getting started can be costly, I found that I was able to get a lot of my plants by getting cuttings from friends and getting plant divisions and seeds from friends as well..also sometimes you can even get a few cuttings from other places, like cemetaries..but do make sure you aren't doing damage ..
look for end of season sales of plants and seeds..most of them are still viable and can cost you a lot less money..just don't buy things that are too badly damaged or diseased.
check out plant and seed swaps and go to some of the gardening sites on the internet, often people will offer to send seeds for nothing more than the cost of a self addressed stamped envelope,
i might suggest the homesteading today forums and maybe some other garden forums, also google seed swaps. check out craigslist too??
Bloom where you are planted.
You could ask rich people in your area. Offer your projected surplus of fruit, vegetable, herb, eggs, etc. to the person you're asking for money, or as a small, local food service for the poor, the needy, the community, etc. that the funding can help generate.

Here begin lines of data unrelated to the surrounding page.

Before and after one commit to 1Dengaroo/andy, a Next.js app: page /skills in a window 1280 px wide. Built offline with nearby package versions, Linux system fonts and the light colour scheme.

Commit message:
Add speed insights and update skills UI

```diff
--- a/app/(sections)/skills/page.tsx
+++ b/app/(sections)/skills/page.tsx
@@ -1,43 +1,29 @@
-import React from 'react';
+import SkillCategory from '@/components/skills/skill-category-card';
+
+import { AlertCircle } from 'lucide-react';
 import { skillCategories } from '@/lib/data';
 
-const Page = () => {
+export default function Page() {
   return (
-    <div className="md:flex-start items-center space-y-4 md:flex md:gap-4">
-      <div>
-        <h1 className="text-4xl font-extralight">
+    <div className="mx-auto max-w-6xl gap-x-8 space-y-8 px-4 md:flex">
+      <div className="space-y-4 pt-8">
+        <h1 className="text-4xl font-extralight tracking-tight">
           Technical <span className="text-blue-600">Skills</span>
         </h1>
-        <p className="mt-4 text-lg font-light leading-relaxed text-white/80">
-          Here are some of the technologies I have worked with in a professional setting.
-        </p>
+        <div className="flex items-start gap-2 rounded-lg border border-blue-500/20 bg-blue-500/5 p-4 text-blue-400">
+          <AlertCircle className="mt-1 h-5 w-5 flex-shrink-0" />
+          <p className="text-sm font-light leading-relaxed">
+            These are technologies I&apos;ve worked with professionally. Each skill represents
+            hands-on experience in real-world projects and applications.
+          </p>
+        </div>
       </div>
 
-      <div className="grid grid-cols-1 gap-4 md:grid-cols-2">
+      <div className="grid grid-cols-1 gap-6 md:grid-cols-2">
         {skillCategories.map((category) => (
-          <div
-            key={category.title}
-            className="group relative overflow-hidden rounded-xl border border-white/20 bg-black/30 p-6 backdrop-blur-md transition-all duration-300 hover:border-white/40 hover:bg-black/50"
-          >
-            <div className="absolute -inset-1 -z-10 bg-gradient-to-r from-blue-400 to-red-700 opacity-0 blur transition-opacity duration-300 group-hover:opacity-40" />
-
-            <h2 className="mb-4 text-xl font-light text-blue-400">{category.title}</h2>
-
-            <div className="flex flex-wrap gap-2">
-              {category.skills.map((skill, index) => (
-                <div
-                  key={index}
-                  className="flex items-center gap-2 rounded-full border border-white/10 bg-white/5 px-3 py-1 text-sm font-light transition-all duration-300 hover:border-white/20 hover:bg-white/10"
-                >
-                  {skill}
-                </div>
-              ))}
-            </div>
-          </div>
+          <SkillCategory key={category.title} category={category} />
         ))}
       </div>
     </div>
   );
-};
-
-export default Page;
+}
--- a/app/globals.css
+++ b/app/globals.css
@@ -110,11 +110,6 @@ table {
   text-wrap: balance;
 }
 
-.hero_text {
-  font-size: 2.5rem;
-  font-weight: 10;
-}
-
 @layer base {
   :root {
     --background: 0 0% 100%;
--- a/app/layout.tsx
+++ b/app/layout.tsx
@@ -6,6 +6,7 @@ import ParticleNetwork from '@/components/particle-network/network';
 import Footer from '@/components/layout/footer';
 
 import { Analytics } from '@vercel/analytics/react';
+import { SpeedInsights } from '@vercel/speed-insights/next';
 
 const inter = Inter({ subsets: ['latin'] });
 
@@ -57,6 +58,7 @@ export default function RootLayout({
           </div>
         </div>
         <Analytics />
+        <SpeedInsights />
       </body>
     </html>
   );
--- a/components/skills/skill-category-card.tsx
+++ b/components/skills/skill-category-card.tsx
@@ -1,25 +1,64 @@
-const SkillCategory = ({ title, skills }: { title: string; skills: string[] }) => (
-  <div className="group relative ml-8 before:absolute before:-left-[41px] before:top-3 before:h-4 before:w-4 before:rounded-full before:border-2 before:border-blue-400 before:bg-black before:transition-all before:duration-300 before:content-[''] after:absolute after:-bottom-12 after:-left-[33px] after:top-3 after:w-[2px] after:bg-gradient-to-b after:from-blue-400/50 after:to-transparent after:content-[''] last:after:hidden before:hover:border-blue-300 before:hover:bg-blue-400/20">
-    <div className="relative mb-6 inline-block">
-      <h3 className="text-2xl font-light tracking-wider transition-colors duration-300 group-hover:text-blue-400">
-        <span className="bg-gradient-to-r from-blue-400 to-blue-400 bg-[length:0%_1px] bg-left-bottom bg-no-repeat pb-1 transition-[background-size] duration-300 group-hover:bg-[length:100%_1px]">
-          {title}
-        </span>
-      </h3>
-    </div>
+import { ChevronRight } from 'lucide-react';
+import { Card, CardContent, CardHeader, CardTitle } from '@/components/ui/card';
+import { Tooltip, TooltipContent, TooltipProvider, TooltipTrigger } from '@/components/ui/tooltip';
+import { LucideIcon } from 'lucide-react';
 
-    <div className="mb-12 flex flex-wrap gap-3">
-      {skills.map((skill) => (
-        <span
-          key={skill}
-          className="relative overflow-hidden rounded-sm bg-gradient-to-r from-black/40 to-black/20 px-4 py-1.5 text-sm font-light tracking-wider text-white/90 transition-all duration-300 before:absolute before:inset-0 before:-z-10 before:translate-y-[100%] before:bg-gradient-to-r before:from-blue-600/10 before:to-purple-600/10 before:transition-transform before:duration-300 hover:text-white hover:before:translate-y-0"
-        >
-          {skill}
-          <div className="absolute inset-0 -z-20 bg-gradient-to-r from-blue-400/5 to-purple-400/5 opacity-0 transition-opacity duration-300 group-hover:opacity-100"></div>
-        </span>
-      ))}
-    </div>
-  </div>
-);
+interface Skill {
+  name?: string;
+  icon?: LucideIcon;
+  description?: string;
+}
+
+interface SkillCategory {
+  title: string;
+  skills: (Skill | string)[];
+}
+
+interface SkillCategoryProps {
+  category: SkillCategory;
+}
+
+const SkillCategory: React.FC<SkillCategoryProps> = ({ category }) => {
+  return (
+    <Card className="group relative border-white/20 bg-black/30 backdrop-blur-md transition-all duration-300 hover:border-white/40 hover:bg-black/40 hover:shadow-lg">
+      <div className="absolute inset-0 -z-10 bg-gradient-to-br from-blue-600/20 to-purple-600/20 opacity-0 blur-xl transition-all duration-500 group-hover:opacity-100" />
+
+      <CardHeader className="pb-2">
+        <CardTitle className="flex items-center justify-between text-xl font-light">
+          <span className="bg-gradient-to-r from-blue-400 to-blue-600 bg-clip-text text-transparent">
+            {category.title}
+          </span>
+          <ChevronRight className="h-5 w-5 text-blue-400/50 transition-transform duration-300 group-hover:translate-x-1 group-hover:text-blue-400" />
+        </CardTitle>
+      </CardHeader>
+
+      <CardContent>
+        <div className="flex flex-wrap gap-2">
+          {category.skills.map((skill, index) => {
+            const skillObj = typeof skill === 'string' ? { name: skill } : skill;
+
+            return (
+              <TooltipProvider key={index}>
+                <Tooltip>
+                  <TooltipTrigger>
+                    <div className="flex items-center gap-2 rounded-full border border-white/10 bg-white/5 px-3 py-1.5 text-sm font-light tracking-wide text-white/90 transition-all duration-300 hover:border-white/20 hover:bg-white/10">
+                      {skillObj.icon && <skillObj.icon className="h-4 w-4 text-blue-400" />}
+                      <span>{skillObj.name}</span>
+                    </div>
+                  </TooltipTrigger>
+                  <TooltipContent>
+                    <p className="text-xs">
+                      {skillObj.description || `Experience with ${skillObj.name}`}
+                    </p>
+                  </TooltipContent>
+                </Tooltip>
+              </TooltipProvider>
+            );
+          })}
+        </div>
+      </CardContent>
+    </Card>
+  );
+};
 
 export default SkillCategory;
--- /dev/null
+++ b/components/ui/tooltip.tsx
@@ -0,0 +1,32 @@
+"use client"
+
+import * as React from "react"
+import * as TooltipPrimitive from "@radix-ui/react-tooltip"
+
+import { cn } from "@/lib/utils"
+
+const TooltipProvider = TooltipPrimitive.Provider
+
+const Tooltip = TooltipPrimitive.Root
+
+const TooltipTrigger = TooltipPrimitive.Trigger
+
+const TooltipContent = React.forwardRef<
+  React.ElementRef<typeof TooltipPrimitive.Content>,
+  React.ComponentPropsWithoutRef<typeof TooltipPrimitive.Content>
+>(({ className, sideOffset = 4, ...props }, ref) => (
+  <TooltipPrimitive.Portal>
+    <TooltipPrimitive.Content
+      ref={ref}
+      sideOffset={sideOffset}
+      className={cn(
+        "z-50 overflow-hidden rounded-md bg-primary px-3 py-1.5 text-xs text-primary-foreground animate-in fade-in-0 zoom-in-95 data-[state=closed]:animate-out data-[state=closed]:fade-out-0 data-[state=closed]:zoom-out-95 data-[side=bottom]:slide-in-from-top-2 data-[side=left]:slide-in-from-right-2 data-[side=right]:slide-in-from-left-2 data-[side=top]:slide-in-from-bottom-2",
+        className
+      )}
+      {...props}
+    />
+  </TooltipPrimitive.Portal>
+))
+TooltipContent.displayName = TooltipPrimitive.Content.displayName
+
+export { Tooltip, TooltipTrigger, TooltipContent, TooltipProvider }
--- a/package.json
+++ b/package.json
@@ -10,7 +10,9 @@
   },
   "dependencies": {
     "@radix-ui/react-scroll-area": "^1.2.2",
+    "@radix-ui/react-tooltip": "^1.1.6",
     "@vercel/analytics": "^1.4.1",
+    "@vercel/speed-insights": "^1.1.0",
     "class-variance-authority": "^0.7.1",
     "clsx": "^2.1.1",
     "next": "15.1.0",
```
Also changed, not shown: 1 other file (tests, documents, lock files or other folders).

I've often thought about funding issues. Permaculture could sweep over whole towns, cities, counties, states, with the proper funding. I think of Ralph Nader's "Only the Super Rich can Save Us" wherein the super rich form a super hero type group and fund critical education, fair elections, open media, and the like, to effect real change in America.
A very small philanthropic gesture from the super rich could put 500 permaculture people to work for a year at a time. Creating potentially great change, raising awareness and future safegaurding from myopic agricultural practices and subsidies.
But your project might just take some asking about town, and some creative community benefits to make it appealing and affordable to fund.
You could also try Kickstarter, though so far I've had no luck with my permaculture project being accepted. Doesn't mean you wont though:)
Keep me posted.
10 Podcast Review of the book Just Enough by Azby Brown